Deep water, shallow understanding: managing the risk from sea level rise

Prof Michael Oppenheimer, Princeton University
Event date
Event time
16:00 - 17:00
Mathematical Institute
Woodstock Road
Venue details

Corner of Catte and Holywell Streets

Event type
Lectures and seminars
Event cost
Disabled access?
Booking required

This is a joint event between the Oxford Martin School and the Oxford Climate Research Network

Managing the risk to coastal populations, infrastructure, and ecosystems resulting from sea level rise presents unique and daunting challenges. Sea level rise lags behind global warming due to inertia in the ocean-ice system; likewise, the response of sea level to stabilisation of the climate will lag behind the temperature response, making emissions reduction policy relatively ineffective through midcentury in reducing the rate of rise. Consequently, anticipatory adaptive responses are the key to lowering risk in the near term. On a century scale or longer, emissions mitigation can substantially reduce risk but century-scale projections of sea level rise are deeply uncertain due to a lack of knowledge and expert disagreement about the future contribution of the Antarctic ice sheet.
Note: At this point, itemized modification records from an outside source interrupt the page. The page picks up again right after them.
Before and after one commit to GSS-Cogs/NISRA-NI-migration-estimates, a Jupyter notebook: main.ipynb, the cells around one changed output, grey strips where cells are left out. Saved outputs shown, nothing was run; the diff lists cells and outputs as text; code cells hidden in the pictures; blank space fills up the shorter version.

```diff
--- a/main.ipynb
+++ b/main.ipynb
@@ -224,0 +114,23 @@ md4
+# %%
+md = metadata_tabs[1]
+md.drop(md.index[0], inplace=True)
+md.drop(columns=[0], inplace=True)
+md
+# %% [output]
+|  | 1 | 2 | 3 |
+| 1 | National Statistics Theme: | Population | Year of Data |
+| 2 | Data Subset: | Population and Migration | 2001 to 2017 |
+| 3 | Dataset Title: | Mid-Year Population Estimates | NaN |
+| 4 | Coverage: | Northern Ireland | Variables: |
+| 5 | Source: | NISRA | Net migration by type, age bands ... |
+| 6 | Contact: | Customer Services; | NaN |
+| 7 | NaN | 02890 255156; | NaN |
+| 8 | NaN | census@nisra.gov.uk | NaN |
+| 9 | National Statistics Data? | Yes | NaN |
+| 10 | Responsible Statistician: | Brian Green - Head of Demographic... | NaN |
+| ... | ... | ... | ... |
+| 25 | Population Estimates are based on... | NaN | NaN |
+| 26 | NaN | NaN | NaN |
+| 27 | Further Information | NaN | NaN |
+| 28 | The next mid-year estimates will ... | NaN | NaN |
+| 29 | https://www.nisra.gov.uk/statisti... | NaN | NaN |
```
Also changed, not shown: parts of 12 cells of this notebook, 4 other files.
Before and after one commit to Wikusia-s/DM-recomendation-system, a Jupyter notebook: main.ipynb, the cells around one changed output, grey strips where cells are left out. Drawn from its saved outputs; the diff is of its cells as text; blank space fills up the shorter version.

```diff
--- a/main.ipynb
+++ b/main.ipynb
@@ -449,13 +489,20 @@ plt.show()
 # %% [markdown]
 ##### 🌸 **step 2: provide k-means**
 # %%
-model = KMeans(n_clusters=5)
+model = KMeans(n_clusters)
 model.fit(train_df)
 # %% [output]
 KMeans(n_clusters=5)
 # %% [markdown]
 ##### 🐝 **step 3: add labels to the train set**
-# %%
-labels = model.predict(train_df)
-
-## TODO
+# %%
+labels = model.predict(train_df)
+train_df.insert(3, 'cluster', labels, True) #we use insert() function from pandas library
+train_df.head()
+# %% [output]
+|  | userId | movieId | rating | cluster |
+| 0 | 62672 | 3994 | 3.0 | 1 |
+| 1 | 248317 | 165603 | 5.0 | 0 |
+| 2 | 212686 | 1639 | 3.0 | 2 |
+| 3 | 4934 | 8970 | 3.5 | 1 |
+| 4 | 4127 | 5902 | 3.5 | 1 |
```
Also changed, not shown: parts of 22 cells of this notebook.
On the latter timescale, effective responses would include a mixture of hard protection such as surge barriers and sea walls, flexible measures such as enhancement of natural defences and buildings that can withstand episodic flooding, and permanent, managed withdrawal of populations from many areas.

However, inertia in the policy system arising from perverse incentives, short-term perspectives, and behavioural biases, exacerbated by scientific uncertainty, virtually guarantee a response to this threat which will be far below the optimum. In many countries, including wealthy ones, a large gap between adaptation capacity and implementation is already apparent, putting lives and property continually under threat from temporary flooding and eventually, permanent inundation. Professor Michael Oppenheimer's, Albert G. Milbank Professor of Geosciences and International Affairs at Princeton University, talk will elucidate the increase in coastal hazard accompanying sea level rise to date, the rapid increase in the threat projected for the future, and means to overcome, at least partially, the dual problem of physical and policy inertia.

This talk will be followed by a drinks reception, all welcome.